THE INVISIBILITY'S THE THING. This is a rather bizarre point by Michael Kinsley:
If a superior level of care is available, the care being guaranteed to everybody is inferior. In other words, you are rationing -- denying people useful, if not vital, health care to save money. Worse, you are letting people buy their way out of the rationing if they can afford it -- the way affluent young men were allowed to buy their way out of the Civil War draft.
At the moment we don't guarantee anyone any level of health care, so this moral dilemma can be saved for another day.
This is like watching a kid step in front of a car and breathing a big sigh of relief because you never took an oath to save kids from oncoming automobiles. We're not saving the moral dilemma for another day, we're just ignoring it today. As it is, we have almost no guaranteed floor, and all rationing is done by income, and done without limit. If we did guarantee a certain level of care, at least there would be a minimum below which poverty couldn't push you. Kinsley's protests are a dodge, a complicated, and unconvincing, rationale to deny our complicity.

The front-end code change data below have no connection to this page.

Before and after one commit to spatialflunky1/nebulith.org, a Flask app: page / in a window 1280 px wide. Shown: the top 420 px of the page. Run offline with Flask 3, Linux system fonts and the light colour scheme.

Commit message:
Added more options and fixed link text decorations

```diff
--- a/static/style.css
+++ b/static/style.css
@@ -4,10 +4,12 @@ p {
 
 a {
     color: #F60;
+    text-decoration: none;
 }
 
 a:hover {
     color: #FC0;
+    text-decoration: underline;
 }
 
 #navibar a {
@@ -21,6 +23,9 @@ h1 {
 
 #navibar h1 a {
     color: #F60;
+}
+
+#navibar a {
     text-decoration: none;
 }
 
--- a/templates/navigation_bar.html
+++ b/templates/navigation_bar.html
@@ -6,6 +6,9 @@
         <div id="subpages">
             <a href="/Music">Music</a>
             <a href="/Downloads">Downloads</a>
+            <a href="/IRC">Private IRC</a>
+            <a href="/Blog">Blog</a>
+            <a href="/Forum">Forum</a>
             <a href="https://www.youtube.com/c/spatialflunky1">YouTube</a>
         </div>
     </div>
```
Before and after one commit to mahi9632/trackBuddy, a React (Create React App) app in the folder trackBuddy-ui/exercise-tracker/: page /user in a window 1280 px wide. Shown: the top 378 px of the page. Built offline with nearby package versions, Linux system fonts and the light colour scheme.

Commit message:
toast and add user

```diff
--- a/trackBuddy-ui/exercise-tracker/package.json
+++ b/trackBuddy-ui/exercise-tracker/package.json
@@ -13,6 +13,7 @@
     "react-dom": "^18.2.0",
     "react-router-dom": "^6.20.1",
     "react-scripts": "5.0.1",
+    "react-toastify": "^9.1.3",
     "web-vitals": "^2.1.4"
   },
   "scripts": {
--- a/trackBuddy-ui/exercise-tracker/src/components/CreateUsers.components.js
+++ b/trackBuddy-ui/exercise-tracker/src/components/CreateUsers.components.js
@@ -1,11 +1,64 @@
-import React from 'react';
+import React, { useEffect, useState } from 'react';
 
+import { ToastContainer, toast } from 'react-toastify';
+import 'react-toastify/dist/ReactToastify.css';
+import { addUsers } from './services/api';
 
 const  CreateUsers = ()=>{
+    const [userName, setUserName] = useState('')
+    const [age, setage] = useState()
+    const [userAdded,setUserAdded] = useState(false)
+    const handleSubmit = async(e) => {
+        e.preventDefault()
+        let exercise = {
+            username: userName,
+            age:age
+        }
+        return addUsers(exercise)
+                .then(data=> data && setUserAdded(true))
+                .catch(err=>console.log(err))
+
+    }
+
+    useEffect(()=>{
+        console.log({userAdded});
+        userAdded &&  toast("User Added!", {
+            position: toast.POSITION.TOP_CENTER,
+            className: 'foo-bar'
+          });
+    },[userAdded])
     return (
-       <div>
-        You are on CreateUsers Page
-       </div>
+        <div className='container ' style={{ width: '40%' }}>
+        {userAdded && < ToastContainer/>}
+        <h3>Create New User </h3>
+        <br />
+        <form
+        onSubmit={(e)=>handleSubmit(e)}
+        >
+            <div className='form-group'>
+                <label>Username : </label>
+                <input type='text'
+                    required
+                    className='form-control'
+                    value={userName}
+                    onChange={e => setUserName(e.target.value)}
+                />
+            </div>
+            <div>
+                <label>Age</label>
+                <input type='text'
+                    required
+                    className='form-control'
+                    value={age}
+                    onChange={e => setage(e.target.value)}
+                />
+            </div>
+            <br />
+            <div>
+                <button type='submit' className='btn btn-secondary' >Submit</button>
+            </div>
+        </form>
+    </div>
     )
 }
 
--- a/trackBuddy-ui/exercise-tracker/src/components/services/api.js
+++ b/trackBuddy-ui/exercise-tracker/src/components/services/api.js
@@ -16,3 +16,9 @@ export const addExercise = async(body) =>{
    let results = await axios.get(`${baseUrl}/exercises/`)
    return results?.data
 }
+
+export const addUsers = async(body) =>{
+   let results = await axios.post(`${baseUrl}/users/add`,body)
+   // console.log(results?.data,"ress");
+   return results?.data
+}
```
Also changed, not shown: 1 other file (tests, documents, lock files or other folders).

I often wonder if some of the right's obsessive affection for Health Savings Accounts and individualized medicine doesn't come from exactly that desire: In a communal system, we'll have to make choices about how to apportion care, and they will be hard. Sometimes we will feel guilty. In a "consumer-directed" system, the market, which is to say income, will make those choices for us. It will make them cleanly, lopping the poor right off the balance sheets. It will make them less humanely, and with no consideration as to individual circumstances or where treatment could do the most good, but at least we won't be consciously involved. You often hear about the market's role as an "invisible hand," but in health care, it's an invisible executioner. And maybe that's what we like about it.